■ AIM OF THE TASK
All lines below containing "docs" are to be listed.

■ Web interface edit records
○ ○ ○ ○

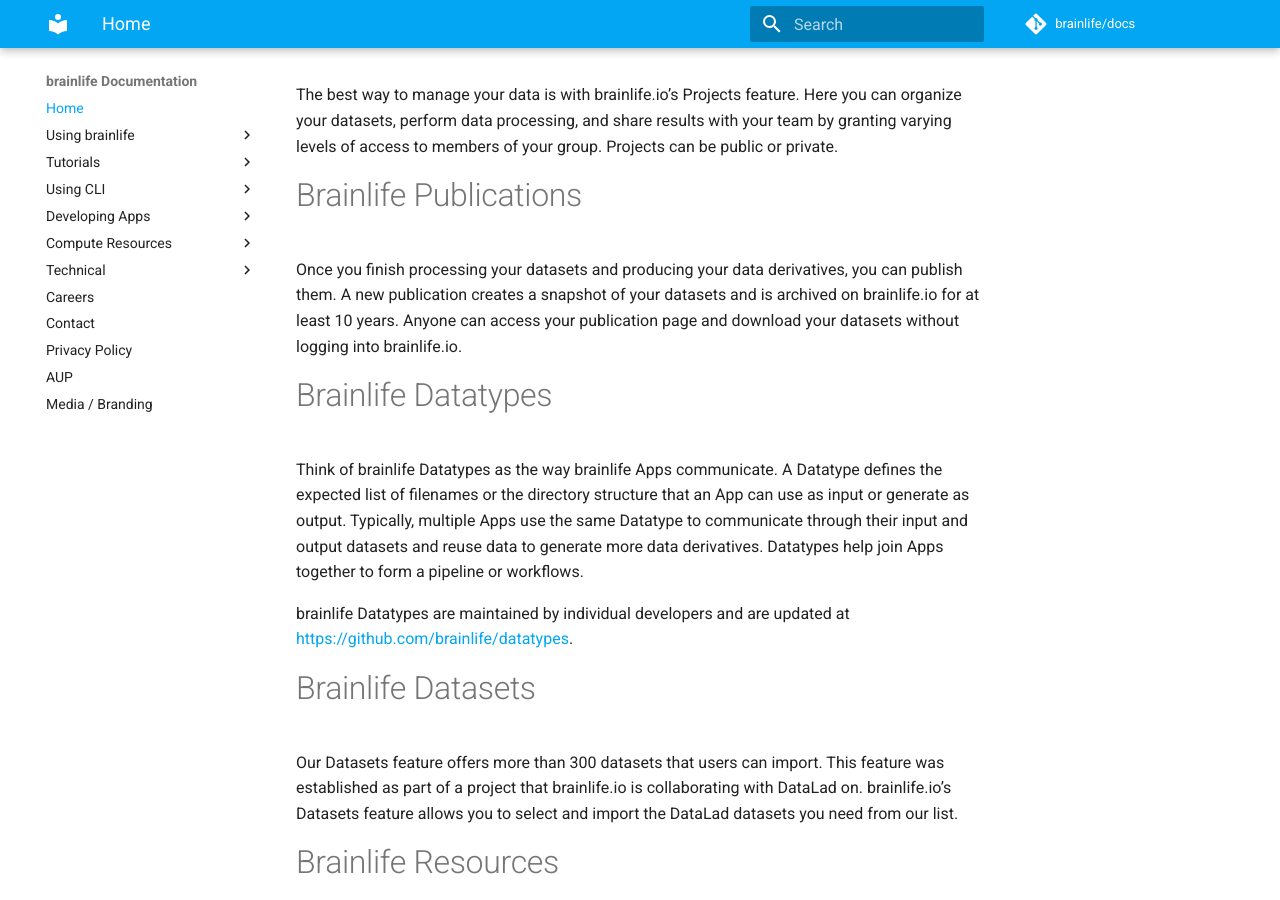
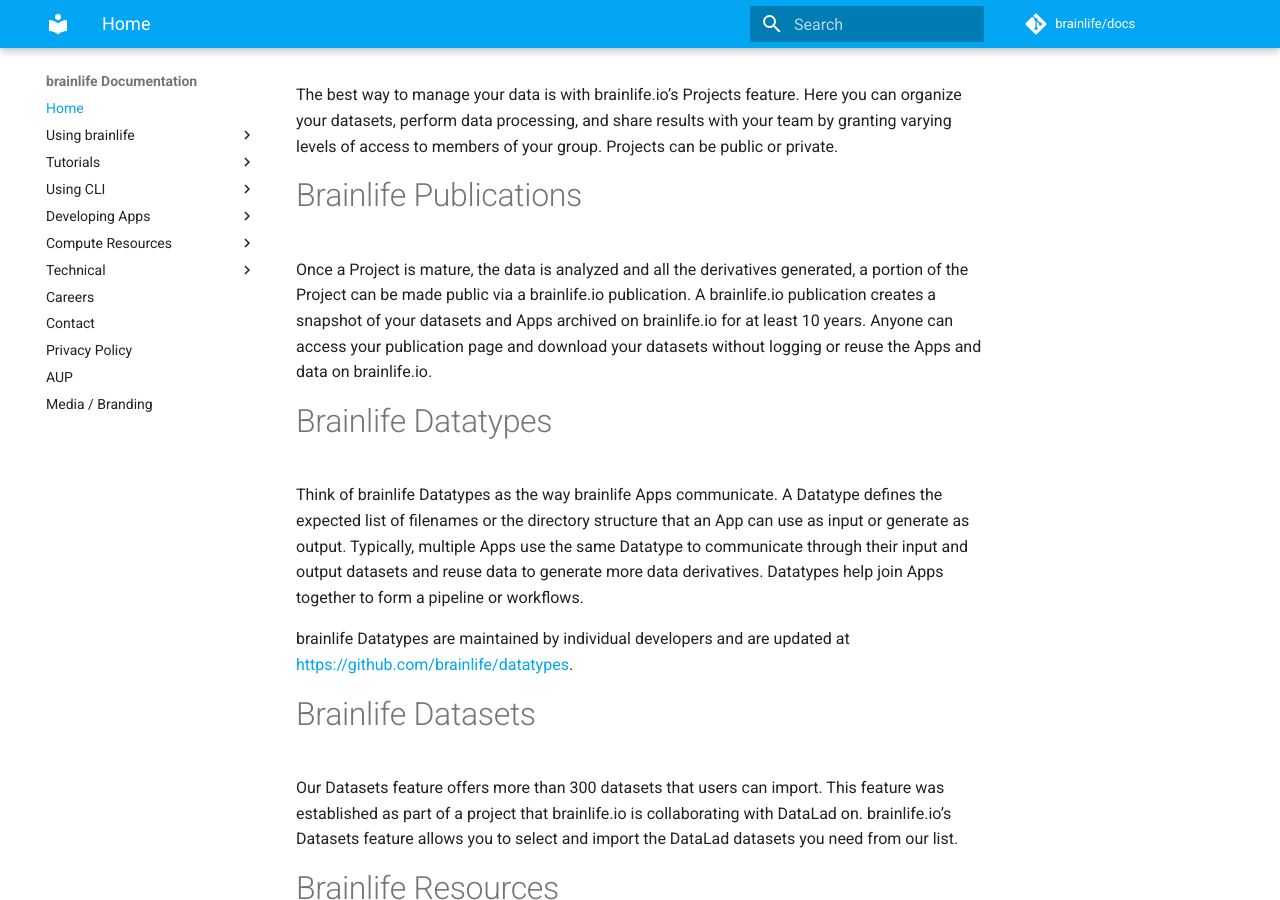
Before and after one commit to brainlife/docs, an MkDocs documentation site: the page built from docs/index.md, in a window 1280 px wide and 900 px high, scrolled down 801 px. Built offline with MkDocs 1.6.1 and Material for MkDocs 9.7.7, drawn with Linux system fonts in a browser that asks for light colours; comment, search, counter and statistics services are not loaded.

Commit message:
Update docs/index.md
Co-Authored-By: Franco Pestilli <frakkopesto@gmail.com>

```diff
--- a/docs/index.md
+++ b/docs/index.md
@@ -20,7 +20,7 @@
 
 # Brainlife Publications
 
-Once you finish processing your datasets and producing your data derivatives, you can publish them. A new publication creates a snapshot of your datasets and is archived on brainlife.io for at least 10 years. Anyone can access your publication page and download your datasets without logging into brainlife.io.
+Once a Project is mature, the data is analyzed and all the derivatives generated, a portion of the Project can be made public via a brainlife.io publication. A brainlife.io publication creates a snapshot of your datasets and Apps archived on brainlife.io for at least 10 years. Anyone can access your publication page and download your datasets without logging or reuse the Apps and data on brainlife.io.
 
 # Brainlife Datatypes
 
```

○ ○ ○ ○

■ ANSWER TO THE PROBLEM
Before and after one commit to brainlife/docs, an MkDocs documentation site: the page built from docs/index.md, in a window 1280 px wide and 900 px high, scrolled down 801 px. Built offline with MkDocs 1.6.1 and Material for MkDocs 9.7.7, drawn with Linux system fonts in a browser that asks for light colours; comment, search, counter and statistics services are not loaded.
Update docs/index.md
--- a/docs/index.md
+++ b/docs/index.md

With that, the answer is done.